Problem description: Quote every line below exactly and skip any picture.

Screenshot and code edit data
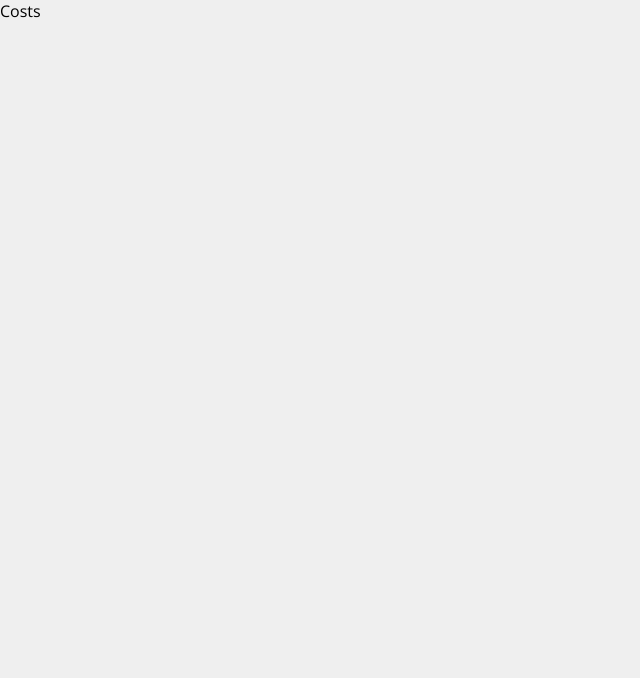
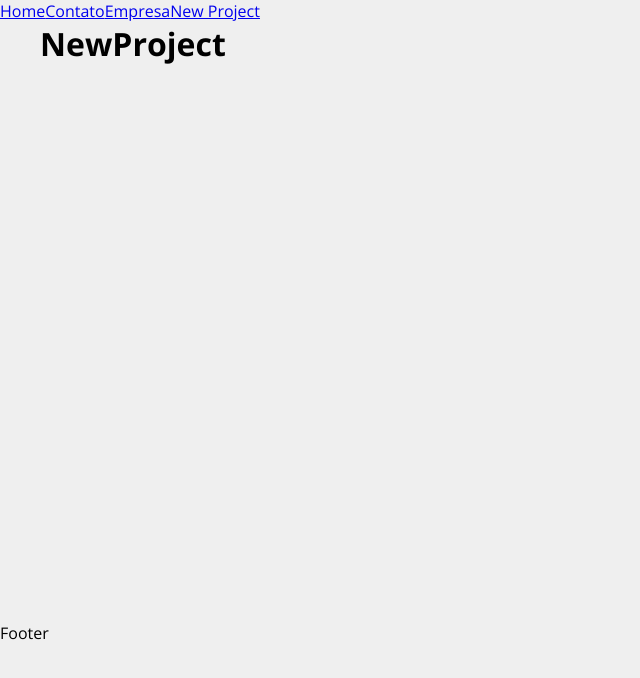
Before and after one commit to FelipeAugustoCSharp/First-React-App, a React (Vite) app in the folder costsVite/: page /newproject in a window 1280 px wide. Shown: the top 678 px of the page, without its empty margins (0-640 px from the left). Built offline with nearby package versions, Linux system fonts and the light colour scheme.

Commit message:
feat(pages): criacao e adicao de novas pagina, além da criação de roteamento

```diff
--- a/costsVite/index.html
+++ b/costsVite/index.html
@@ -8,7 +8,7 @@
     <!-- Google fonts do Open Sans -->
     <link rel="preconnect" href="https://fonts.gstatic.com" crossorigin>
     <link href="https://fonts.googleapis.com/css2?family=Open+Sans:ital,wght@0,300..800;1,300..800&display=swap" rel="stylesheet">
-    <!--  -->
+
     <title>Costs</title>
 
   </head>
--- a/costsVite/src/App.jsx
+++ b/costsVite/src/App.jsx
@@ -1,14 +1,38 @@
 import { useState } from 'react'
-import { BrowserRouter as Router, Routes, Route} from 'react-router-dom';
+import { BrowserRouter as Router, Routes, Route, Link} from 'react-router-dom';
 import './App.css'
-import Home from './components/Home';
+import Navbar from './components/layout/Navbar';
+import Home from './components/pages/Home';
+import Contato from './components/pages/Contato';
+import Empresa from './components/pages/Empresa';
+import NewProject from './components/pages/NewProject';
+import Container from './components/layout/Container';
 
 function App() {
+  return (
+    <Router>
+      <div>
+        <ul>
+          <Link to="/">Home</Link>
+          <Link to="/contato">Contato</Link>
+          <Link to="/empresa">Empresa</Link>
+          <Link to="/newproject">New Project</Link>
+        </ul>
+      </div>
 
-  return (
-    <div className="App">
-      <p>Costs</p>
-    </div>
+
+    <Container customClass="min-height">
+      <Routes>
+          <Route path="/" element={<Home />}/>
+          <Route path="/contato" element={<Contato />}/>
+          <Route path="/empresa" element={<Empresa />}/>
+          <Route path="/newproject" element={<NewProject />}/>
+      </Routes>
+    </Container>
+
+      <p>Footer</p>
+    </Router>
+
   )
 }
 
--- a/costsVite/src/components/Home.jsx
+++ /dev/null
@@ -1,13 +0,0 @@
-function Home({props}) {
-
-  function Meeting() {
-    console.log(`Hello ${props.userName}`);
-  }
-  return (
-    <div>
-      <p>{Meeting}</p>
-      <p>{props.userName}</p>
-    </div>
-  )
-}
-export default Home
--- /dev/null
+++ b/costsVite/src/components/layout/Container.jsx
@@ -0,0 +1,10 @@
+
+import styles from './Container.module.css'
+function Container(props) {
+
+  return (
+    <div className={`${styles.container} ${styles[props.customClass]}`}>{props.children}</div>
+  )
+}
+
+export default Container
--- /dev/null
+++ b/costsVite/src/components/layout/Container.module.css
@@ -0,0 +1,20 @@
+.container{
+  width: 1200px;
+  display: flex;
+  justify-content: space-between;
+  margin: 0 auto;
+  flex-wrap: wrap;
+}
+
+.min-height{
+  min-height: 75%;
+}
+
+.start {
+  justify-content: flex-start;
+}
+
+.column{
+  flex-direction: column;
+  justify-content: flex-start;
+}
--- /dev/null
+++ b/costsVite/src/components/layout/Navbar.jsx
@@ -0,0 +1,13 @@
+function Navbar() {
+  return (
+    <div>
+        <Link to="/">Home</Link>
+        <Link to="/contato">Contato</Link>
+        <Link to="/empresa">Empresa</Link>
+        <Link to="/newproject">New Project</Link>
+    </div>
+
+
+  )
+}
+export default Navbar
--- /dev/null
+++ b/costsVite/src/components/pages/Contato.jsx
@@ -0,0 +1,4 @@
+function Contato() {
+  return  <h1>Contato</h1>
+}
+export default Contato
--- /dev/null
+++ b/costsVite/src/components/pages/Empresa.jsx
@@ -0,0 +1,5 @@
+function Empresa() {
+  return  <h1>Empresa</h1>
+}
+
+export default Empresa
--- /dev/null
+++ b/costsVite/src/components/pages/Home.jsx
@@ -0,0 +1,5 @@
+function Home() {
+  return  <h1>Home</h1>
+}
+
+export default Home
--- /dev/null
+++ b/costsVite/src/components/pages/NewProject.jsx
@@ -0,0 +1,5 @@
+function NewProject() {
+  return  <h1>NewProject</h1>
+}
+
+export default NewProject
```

Solution below:
Before and after one commit to FelipeAugustoCSharp/First-React-App, a React (Vite) app in the folder costsVite/: page /newproject in a window 1280 px wide. Shown: the top 678 px of the page, without its empty margins (0-640 px from the left). Built offline with nearby package versions, Linux system fonts and the light colour scheme.

Commit message:
feat(pages): criacao e adicao de novas pagina, além da criação de roteamento

```diff
--- a/costsVite/index.html
+++ b/costsVite/index.html
@@ -8,7 +8,7 @@
     <!-- Google fonts do Open Sans -->
     <link rel="preconnect" href="https://fonts.gstatic.com" crossorigin>
     <link href="https://fonts.googleapis.com/css2?family=Open+Sans:ital,wght@0,300..800;1,300..800&display=swap" rel="stylesheet">
-    <!--  -->
+
     <title>Costs</title>
 
   </head>
--- a/costsVite/src/App.jsx
+++ b/costsVite/src/App.jsx
@@ -1,14 +1,38 @@
 import { useState } from 'react'
-import { BrowserRouter as Router, Routes, Route} from 'react-router-dom';
+import { BrowserRouter as Router, Routes, Route, Link} from 'react-router-dom';
 import './App.css'
-import Home from './components/Home';
+import Navbar from './components/layout/Navbar';
+import Home from './components/pages/Home';
+import Contato from './components/pages/Contato';
+import Empresa from './components/pages/Empresa';
+import NewProject from './components/pages/NewProject';
+import Container from './components/layout/Container';
 
 function App() {
+  return (
+    <Router>
+      <div>
+        <ul>
+          <Link to="/">Home</Link>
+          <Link to="/contato">Contato</Link>
+          <Link to="/empresa">Empresa</Link>
+          <Link to="/newproject">New Project</Link>
+        </ul>
+      </div>
 
-  return (
-    <div className="App">
-      <p>Costs</p>
-    </div>
+
+    <Container customClass="min-height">
+      <Routes>
+          <Route path="/" element={<Home />}/>
+          <Route path="/contato" element={<Contato />}/>
+          <Route path="/empresa" element={<Empresa />}/>
+          <Route path="/newproject" element={<NewProject />}/>
+      </Routes>
+    </Container>
+
+      <p>Footer</p>
+    </Router>
+
   )
 }
 
--- a/costsVite/src/components/Home.jsx
+++ /dev/null
@@ -1,13 +0,0 @@
-function Home({props}) {
-
-  function Meeting() {
-    console.log(`Hello ${props.userName}`);
-  }
-  return (
-    <div>
-      <p>{Meeting}</p>
-      <p>{props.userName}</p>
-    </div>
-  )
-}
-export default Home
--- /dev/null
+++ b/costsVite/src/components/layout/Container.jsx
@@ -0,0 +1,10 @@
+
+import styles from './Container.module.css'
+function Container(props) {
+
+  return (
+    <div className={`${styles.container} ${styles[props.customClass]}`}>{props.children}</div>
+  )
+}
+
+export default Container
--- /dev/null
+++ b/costsVite/src/components/layout/Container.module.css
@@ -0,0 +1,20 @@
+.container{
+  width: 1200px;
+  display: flex;
+  justify-content: space-between;
+  margin: 0 auto;
+  flex-wrap: wrap;
+}
+
+.min-height{
+  min-height: 75%;
+}
+
+.start {
+  justify-content: flex-start;
+}
+
+.column{
+  flex-direction: column;
+  justify-content: flex-start;
+}
--- /dev/null
+++ b/costsVite/src/components/layout/Navbar.jsx
@@ -0,0 +1,13 @@
+function Navbar() {
+  return (
+    <div>
+        <Link to="/">Home</Link>
+        <Link to="/contato">Contato</Link>
+        <Link to="/empresa">Empresa</Link>
+        <Link to="/newproject">New Project</Link>
+    </div>
+
+
+  )
+}
+export default Navbar
--- /dev/null
+++ b/costsVite/src/components/pages/Contato.jsx
@@ -0,0 +1,4 @@
+function Contato() {
+  return  <h1>Contato</h1>
+}
+export default Contato
--- /dev/null
+++ b/costsVite/src/components/pages/Empresa.jsx
@@ -0,0 +1,5 @@
+function Empresa() {
+  return  <h1>Empresa</h1>
+}
+
+export default Empresa
--- /dev/null
+++ b/costsVite/src/components/pages/Home.jsx
@@ -0,0 +1,5 @@
+function Home() {
+  return  <h1>Home</h1>
+}
+
+export default Home
--- /dev/null
+++ b/costsVite/src/components/pages/NewProject.jsx
@@ -0,0 +1,5 @@
+function NewProject() {
+  return  <h1>NewProject</h1>
+}
+
+export default NewProject
```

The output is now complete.